My dry cleaner just moved. I hadn’t been in a month or so and just went to drop off a pair of slacks and a dress before a business trip. This is the second dry cleaner in that space in the last two years. The previous one lasted seven years and looked prosperous, right up until the end. This one looked bare-bones, appropriate for the economy, I thought. I have yet to find out where they went.

Instead, I went looking for the next closest one, five minutes away, downtown in the nearest town. Looking busy, with someone standing at an industrial iron and someone else working at a sewing machine, they seemed to be doing well. Encouraged, I asked the owner, “So, how’s business?” I believe dry cleaners are a leading indicator in the economy.

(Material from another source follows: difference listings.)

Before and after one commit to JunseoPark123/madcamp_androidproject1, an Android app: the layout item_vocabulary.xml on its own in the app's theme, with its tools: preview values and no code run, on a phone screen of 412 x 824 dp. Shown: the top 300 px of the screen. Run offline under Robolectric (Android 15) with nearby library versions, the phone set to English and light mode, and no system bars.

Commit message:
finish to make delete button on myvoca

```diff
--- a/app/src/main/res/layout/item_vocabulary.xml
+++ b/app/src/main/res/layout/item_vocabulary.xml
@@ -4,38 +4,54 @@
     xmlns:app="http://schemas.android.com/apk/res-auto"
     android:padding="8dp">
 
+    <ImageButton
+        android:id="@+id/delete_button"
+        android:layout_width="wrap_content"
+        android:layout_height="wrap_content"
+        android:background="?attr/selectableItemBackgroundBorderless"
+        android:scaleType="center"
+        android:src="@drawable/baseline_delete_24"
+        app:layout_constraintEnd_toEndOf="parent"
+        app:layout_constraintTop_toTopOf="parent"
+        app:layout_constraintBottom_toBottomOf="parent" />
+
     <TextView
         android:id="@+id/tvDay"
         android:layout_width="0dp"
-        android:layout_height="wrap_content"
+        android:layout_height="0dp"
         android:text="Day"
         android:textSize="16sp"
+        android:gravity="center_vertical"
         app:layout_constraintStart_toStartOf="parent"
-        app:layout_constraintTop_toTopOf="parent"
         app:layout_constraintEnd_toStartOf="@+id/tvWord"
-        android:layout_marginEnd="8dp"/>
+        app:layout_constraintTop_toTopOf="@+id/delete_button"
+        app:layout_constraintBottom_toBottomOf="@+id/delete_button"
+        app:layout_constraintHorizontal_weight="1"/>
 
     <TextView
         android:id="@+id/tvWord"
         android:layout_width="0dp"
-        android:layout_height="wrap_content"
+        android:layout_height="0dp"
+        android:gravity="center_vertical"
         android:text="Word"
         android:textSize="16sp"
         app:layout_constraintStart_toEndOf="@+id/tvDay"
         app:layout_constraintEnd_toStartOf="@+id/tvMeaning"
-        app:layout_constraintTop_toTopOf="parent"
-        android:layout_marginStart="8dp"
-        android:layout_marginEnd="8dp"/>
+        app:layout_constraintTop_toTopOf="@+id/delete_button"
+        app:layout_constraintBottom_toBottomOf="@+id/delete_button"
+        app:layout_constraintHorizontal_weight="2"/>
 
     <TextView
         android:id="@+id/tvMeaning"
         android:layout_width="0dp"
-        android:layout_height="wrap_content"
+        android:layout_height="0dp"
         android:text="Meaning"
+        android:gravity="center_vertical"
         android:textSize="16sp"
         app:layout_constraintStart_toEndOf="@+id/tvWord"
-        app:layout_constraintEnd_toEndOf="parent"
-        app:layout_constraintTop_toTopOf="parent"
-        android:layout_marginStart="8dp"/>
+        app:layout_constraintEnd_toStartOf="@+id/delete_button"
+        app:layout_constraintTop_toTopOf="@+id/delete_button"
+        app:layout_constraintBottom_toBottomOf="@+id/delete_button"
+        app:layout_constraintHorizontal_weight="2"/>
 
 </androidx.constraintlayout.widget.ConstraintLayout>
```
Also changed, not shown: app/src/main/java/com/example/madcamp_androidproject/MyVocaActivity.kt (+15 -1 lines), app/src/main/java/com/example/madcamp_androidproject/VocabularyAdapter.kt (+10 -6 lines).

That is, people have some discretion about going to the dry cleaners. They can wash and iron their own shirts. They can wear a suit an extra time or two. They can choose washable instead of dry cleanable clothes. This time, of course, even my dentist is a leading indicator, as he told me on my last visit people are postponing not only teeth cleaning but major work.

The dry cleaner’s answer surprised me. “It’s bad.” OK, so the economy isn’t turning around any time soon, if this is the case. But, he went on, “more people are working from home. More companies have casual dress, not just casual Fridays.” This goes beyond a nationwide economic downturn. Now, we’re into buggy whips, watches and the automotive industry in terms of trends that wipe out entire industries in a decade.

I’m actually optimistic about the economy. I see this time as an unprecedented reset of our expectations about how much we should consume – a good lesson for young people starting out, Gen Y – how much we should save how to do more with less and a recommitment to those in need. Doing more with less isn’t just happening with individuals and families. It is happening with businesses. And, though building up higher cash reserves and leaning on current employees to do more before hiring is stressful, and delays the growth of new jobs we all need, doing more with less is the very definition of increased productivity.

Ultimately, this should translate into a more robust, expanding economy where new jobs are added at the rate we need. Do we still have to hang on until this happens? Yes. Will it be difficult to hang on? Yes. But, I can feel it coming. My new dry cleaner is clearly hanging on. His employees are clearly working hard, and likely happy to be working. We’ve all reset our expectations.